          |     |Davis, Solorio            |     |Eng, Furutani, Galgiani,  |
          |     |                          |     |Hayashi, Miller,          |
          |     |                          |     |Portantino, Solorio       |
          |     |                          |     |                          |
          |-----+--------------------------+-----+--------------------------|
          |Nays:|Knight, Logue             |Nays:|Niello                    |
          |     |                          |     |                          |
           ----------------------------------------------------------------- 
           
          APPROPRIATIONS      12-5                                        
           
           ----------------------------------------------------------------- 

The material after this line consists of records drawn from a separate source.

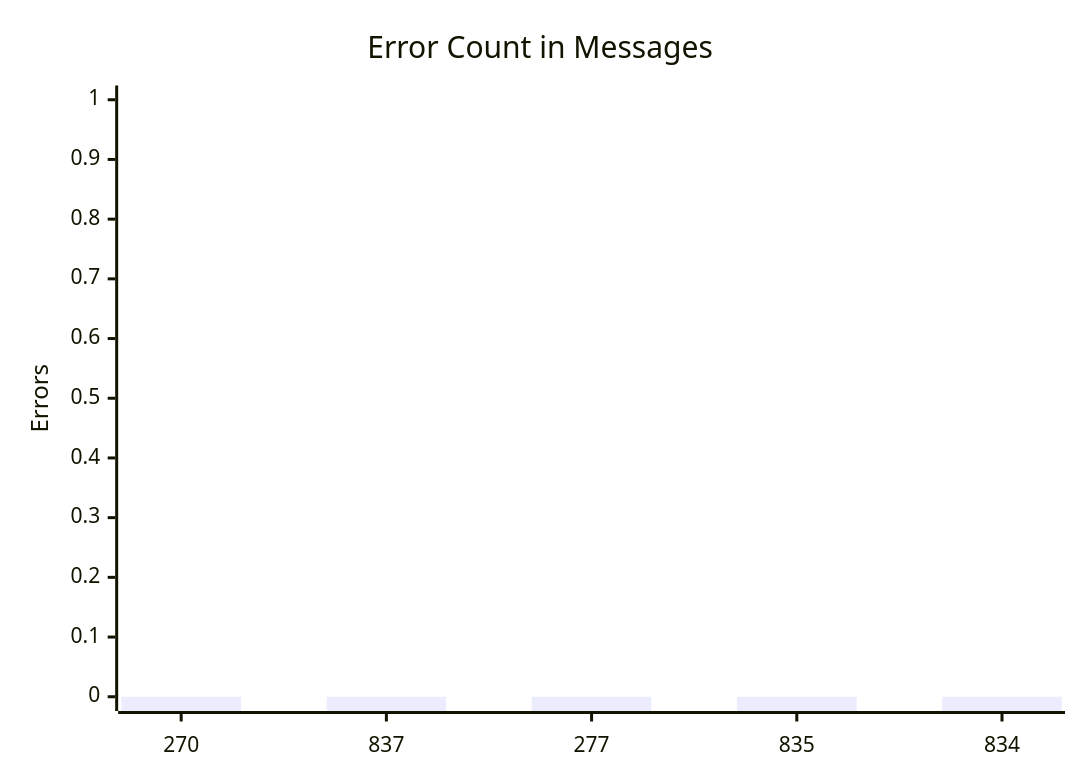
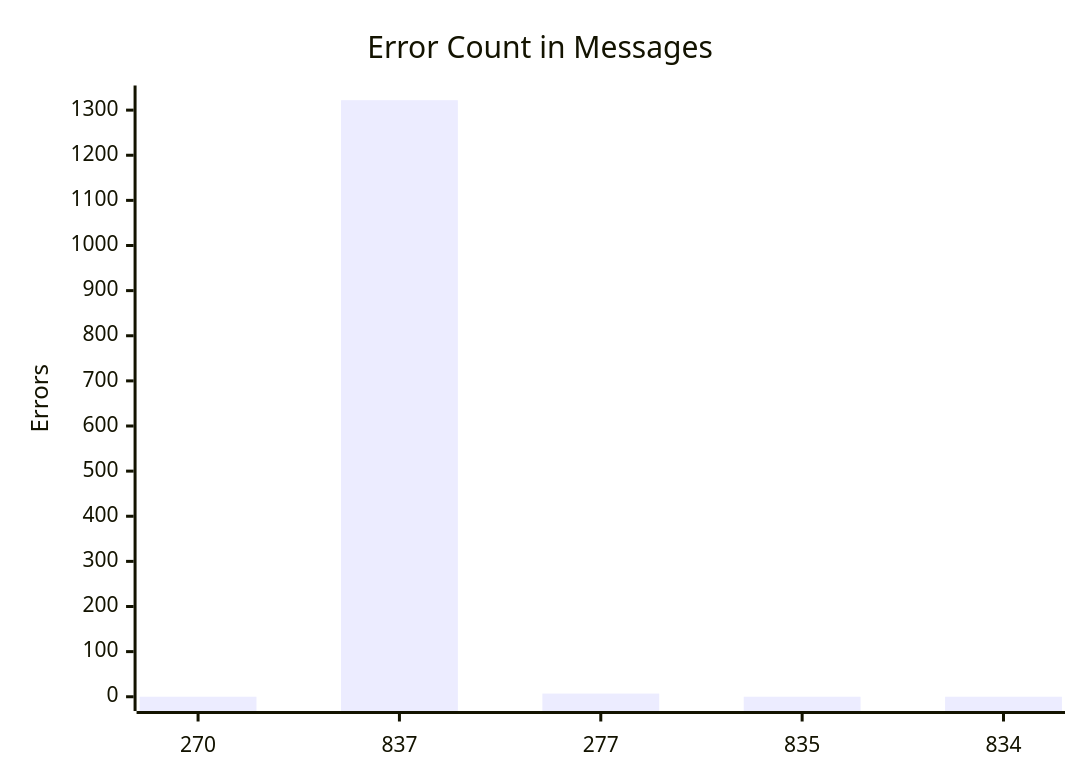
The third of 10 diagrams in test-tools/DataGen/src/Statistics_Visualizer.md (dhagan-va/intern-2025), drawn with Mermaid before and after one commit. The commit also changed other lines of this file and 5 other files, not shown here.

````diff
--- a/test-tools/DataGen/src/Statistics_Visualizer.md
+++ b/test-tools/DataGen/src/Statistics_Visualizer.md
@@ -40,7 +40,7 @@
 ```mermaid
 xychart-beta
     title "Error Count in Messages"
     x-axis ["270", "837", "277", "835", "834"]
-    y-axis "Errors" 0 --> 1
-    bar [0, 0, 0, 0, 0]
+    y-axis "Errors" 0 --> 1323
+    bar [0, 1322, 7, 0, 0]
 ```
````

          |Ayes:|Fuentes, Bradford,        |     |                          |
          |     |Huffman, Coto, Davis, De  |     |                          |
          |     |Leon, Gatto, Hall,        |     |                          |
          |     |Skinner, Solorio,         |     |                          |
          |     |Torlakson, Torrico        |     |                          |
          |     |                          |     |                          |
          |-----+--------------------------+-----+--------------------------|
          |Nays:|Conway, Harkey, Miller,   |     |                          |
          |     |Nielsen, Norby            |     |                          |
           ----------------------------------------------------------------- 
           
          SUMMARY  :  Expands the use of the voluntary contractual  
          assessment to finance electric vehicle charging infrastructure  
          affixed on real property and would expand the Property Assessed  
          Clean Energy (PACE) Reserve program to assist local  
          jurisdictions in financing the installation of electric vehicle  
          charging infrastructure.  Specifically,  this bill  :   

          1)Expands the definition of PACE bond to include a bond that is  
            secured by voluntary contractual assessment on a property or  
            through a voluntary special tax, which is levied through a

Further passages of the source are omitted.